* [Task goal] Repeat the entries exactly but omit the pictures.
Start of Data shown
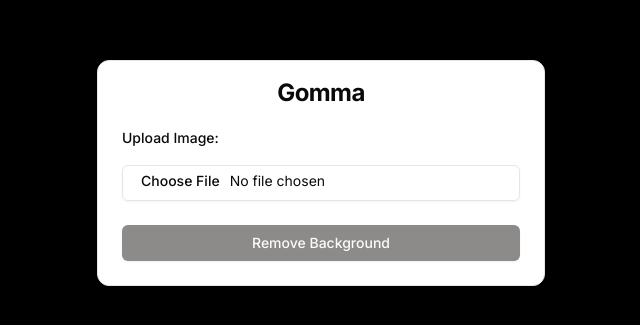
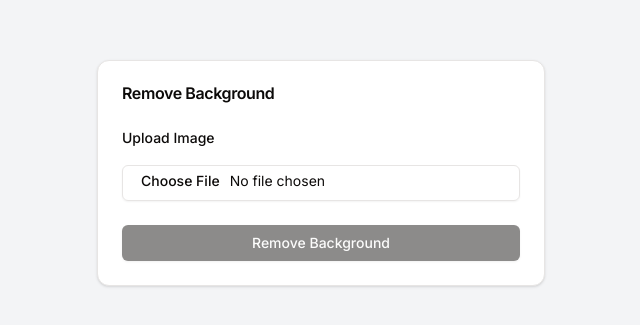
Before and after one commit to YeMyat144/gomma, a Next.js app: page / in a window 1280 px wide. Shown: the part 227-552 px from the top of the page, without its empty margins (319-959 px from the left). Built offline with nearby package versions, Linux system fonts and the light colour scheme.

Commit message:
Added next image

```diff
--- a/app/page.tsx
+++ b/app/page.tsx
@@ -2,6 +2,7 @@
 
 import { useState } from 'react';
 import axios from 'axios';
+import Image from 'next/image';
 import { Button } from '@/components/ui/button';
 import { Card, CardHeader, CardTitle, CardContent, CardFooter } from '@/components/ui/card';
 import { Input } from '@/components/ui/input';
@@ -43,20 +44,21 @@ export default function Home() {
       setProcessedImage(url);
     } catch (error) {
       console.error('Error removing background:', error);
+      alert('Failed to remove background. Please try again.');
     } finally {
       setLoading(false);
     }
   };
 
   return (
-    <div className="flex flex-col items-center justify-center min-h-screen bg-black p-4">
+    <div className="flex flex-col items-center justify-center min-h-screen bg-gray-100 p-4">
       <Card className="w-full max-w-md">
-        <CardHeader style={{ textAlign: 'center', padding: '20px' }}>
-          <CardTitle style={{ fontSize: '24px', fontWeight: 'bold' }}>Gomma</CardTitle>
+        <CardHeader>
+          <CardTitle>Remove Background</CardTitle>
         </CardHeader>
         <CardContent>
           <div className="space-y-4">
-            <Label htmlFor="image">Upload Image:</Label>
+            <Label htmlFor="image">Upload Image</Label>
             <Input id="image" type="file" accept="image/*" onChange={handleImageUpload} />
           </div>
         </CardContent>
@@ -72,7 +74,13 @@ export default function Home() {
             <CardTitle>Processed Image</CardTitle>
           </CardHeader>
           <CardContent>
-            <img src={processedImage} alt="Processed" className="w-full rounded-md" />
+            <Image
+              src={processedImage}
+              alt="Processed"
+              width={500}
+              height={300}
+              className="w-full rounded-md"
+            />
           </CardContent>
           <CardFooter>
             <a
```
End of Data shown
* [Final answer]
Before and after one commit to YeMyat144/gomma, a Next.js app: page / in a window 1280 px wide. Shown: the part 227-552 px from the top of the page, without its empty margins (319-959 px from the left). Built offline with nearby package versions, Linux system fonts and the light colour scheme.

Commit message:
Added next image

```diff
--- a/app/page.tsx
+++ b/app/page.tsx
@@ -2,6 +2,7 @@
 
 import { useState } from 'react';
 import axios from 'axios';
+import Image from 'next/image';
 import { Button } from '@/components/ui/button';
 import { Card, CardHeader, CardTitle, CardContent, CardFooter } from '@/components/ui/card';
 import { Input } from '@/components/ui/input';
@@ -43,20 +44,21 @@ export default function Home() {
       setProcessedImage(url);
     } catch (error) {
       console.error('Error removing background:', error);
+      alert('Failed to remove background. Please try again.');
     } finally {
       setLoading(false);
     }
   };
 
   return (
-    <div className="flex flex-col items-center justify-center min-h-screen bg-black p-4">
+    <div className="flex flex-col items-center justify-center min-h-screen bg-gray-100 p-4">
       <Card className="w-full max-w-md">
-        <CardHeader style={{ textAlign: 'center', padding: '20px' }}>
-          <CardTitle style={{ fontSize: '24px', fontWeight: 'bold' }}>Gomma</CardTitle>
+        <CardHeader>
+          <CardTitle>Remove Background</CardTitle>
         </CardHeader>
         <CardContent>
           <div className="space-y-4">
-            <Label htmlFor="image">Upload Image:</Label>
+            <Label htmlFor="image">Upload Image</Label>
             <Input id="image" type="file" accept="image/*" onChange={handleImageUpload} />
           </div>
         </CardContent>
@@ -72,7 +74,13 @@ export default function Home() {
             <CardTitle>Processed Image</CardTitle>
           </CardHeader>
           <CardContent>
-            <img src={processedImage} alt="Processed" className="w-full rounded-md" />
+            <Image
+              src={processedImage}
+              alt="Processed"
+              width={500}
+              height={300}
+              className="w-full rounded-md"
+            />
           </CardContent>
           <CardFooter>
             <a
```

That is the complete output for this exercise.